Material for this exercise:
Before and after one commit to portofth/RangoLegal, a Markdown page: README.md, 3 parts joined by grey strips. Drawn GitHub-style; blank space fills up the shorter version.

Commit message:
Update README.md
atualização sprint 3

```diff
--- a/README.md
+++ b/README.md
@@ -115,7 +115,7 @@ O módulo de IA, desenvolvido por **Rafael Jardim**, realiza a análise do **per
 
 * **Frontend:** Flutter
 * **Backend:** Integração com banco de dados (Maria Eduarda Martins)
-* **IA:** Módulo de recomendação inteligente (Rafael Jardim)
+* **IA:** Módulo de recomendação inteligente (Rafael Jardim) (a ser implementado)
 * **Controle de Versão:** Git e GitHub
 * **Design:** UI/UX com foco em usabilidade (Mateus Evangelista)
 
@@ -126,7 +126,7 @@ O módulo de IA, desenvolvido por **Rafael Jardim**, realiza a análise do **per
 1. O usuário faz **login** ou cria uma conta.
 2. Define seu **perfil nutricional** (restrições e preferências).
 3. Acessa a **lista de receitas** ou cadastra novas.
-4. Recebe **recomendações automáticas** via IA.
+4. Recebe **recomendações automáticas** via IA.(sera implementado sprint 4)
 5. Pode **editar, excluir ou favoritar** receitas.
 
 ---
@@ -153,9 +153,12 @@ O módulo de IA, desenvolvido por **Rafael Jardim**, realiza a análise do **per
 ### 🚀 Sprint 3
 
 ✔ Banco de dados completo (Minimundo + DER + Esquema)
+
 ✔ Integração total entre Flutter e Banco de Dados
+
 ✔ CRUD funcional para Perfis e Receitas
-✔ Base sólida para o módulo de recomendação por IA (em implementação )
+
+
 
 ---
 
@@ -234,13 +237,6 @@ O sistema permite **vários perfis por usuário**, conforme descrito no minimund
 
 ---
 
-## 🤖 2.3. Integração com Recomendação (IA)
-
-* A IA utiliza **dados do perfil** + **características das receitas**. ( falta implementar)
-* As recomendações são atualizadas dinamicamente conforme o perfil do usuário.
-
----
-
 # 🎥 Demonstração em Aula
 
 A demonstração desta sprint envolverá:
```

About this task: Could you return all lines from the records that include the word "implementado"?

Output below:
+* **IA:** Módulo de recomendação inteligente (Rafael Jardim) (a ser implementado)
+4. Recebe **recomendações automáticas** via IA.(sera implementado sprint 4)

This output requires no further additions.